What Is Pulque?
Produced from the sap of the agave plant, pulque is most aptly described as the forefather of the infinitely more popular tequila and mezcal. While the latter two are distilled, pulque is made from fermenting the agave sap. And while anyone with even the vaguest knowledge of Mexican drinking habits can tell you that they love a good fermented drink (think: tejuino, tepache, and tuba), this is perhaps the most interesting of the bunch.
In fact, pulque is the very definition of an acquired taste. White and cloudy in appearance, pulque makes for a unique drinking experience. It clings to your tongue before slithering down your throat, hiding a fizzy fermented kick in the midst of its peculiarly slimy (yet, at the same time, foamy) texture.
For pulque newbies, there is a slightly more enticing version in the form of the curado, aka flavoured pulque. The flavors — which range from pine nuts to mango, and tamarind to oats — help take the edge off the unique texture.
Rich in vitamins, minerals, and iron, a popular phrase among pulque fans is "sólo le falta un grado para ser carne" (meaning it's only a shade away from being meat). In fact, it's even said to help regulate sugar levels, provide protein, and help soothe a queasy stomach.
The History of Pulque in Mexico
Pulque has been going strong for centuries, clocking in as the oldest alcoholic drink in Mexico.

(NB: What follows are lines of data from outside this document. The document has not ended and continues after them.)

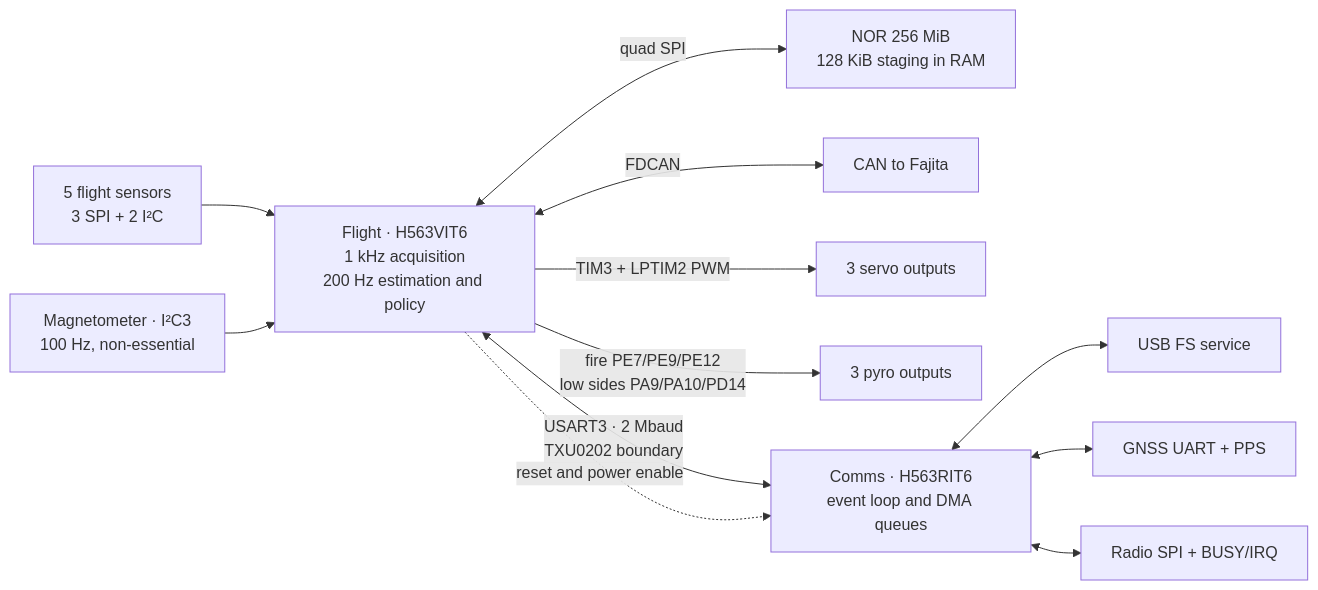
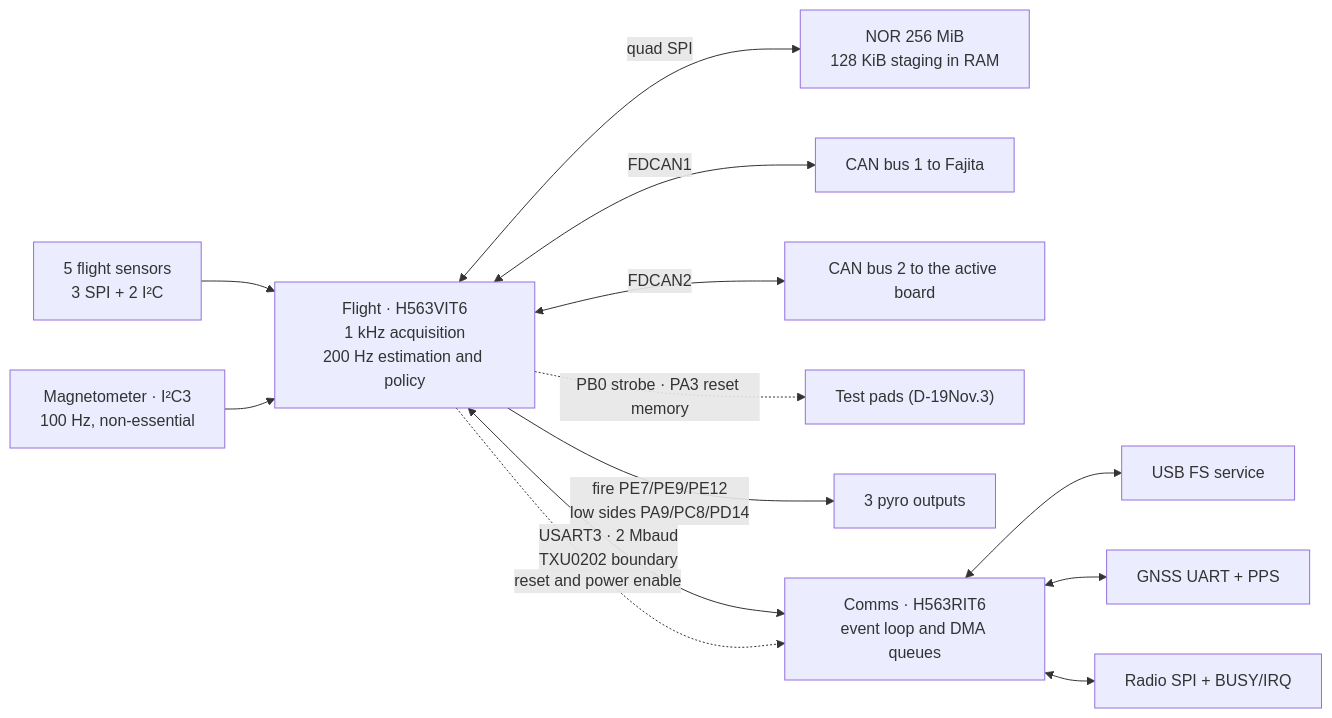
Before and after one commit to ULAS-HiPR/Ogma2: the diagram in docs/architecture/01-mcus.md, drawn with Mermaid. The commit also changed other lines of this file and 21 other files, not shown here.

First line of the commit message:
Record the 18-19 Nov architecture sign-off and its decisions

````diff
--- a/docs/architecture/01-mcus.md
+++ b/docs/architecture/01-mcus.md
@@ -11,22 +11,23 @@
 ```mermaid
 flowchart LR
   S["5 flight sensors
 3 SPI + 2 I²C"] --> F["Flight · H563VIT6
 1 kHz acquisition
 200 Hz estimation and policy"]
   M["Magnetometer · I²C3
 100 Hz, non-essential"] --> F
   F <-->|"quad SPI"| N["NOR 256 MiB
 128 KiB staging in RAM"]
-  F <-->|"FDCAN"| V["CAN to Fajita"]
-  F -->|"TIM3 + LPTIM2 PWM"| P["3 servo outputs"]
+  F <-->|"FDCAN1"| V["CAN bus 1 to Fajita"]
+  F <-->|"FDCAN2"| V2["CAN bus 2 to the active board"]
+  F -.->|"PB0 strobe · PA3 reset memory"| P["Test pads (D-19Nov.3)"]
   F -->|"fire PE7/PE9/PE12
-low sides PA9/PA10/PD14"| O["3 pyro outputs"]
+low sides PA9/PC8/PD14"| O["3 pyro outputs"]
   F <-->|"USART3 · 2 Mbaud
 TXU0202 boundary"| C["Comms · H563RIT6
 event loop and DMA queues"]
   C <--> U["USB FS service"]
   C <--> G["GNSS UART + PPS"]
   C <--> R["Radio SPI + BUSY/IRQ"]
   F -.->|"reset and power enable"| C
 ```
````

In Mesoamerica it was a treat for the elite, priests and emperors amongst them and afforded only to the elderly, pregnant women, and the soon-to-be-sacrificed on occasion.
At roughly the turn of the 20th century, with the Mexican Revolution brewing, pulque became the drink of the masses. By the mid-20th century, popularity of the beverage once known as the drink of the gods took a nosedive, thanks to a smear campaign at the hands of money-hungry beer companies eager for a healthier chunk of the Mexican market share. They started the rumor that pulque was fermented with feces and branded it the drink of the lower classes, rather than that of the gods.
The Resurgence of Pulque in Mexico
Recent years have seen pulque rise through the ranks once again, becoming more of a drink for the masses than ever before, attracting attention from younger Mexicans looking for something less commercial than beer yet edgier than mezcal. It has been redefined as the drink of choice for Mexico's rebellious youth in recent years.
With anti-Mexican rhetoric cluttering the international media, drinking pulque, the intensely Mexican drink that is impossible to export and, thus, commercialize to the extent of its agave partners in crime (tequila and mezcal) has become a symbol of a very different kind of Mexican revolution.
Pulque was, in hindsight, the obvious answer to this anti-globalization drinking dilemma, given that it is about as Mexican a drink as they come, notoriously temperamental, and therefore impossible to export. It will spoil at the drop of a hat and is likely to turn sour for the most minor of offences on the part of the batch brewer, which has given rise to numerous superstitions surrounding the tricky, easy-to-mess-up brewing process. Pulque producers will do everything from abstaining from sex during fermentation, to refraining from wearing a hat around the brewing batch.
Given that it can take 12 years of maturation for the agave plant to reach perfect pulque-producing status, it's understandable that many makers adhere to these traditions.
Pulque is a source of national pride for a segment of the population disillusioned with the growing globalization of U.S. culture and uninspired beer options. In short, pulque both stands for Mexican identity and has redefined the concept Mexicanidad.
Have you tried pulque? Let us know!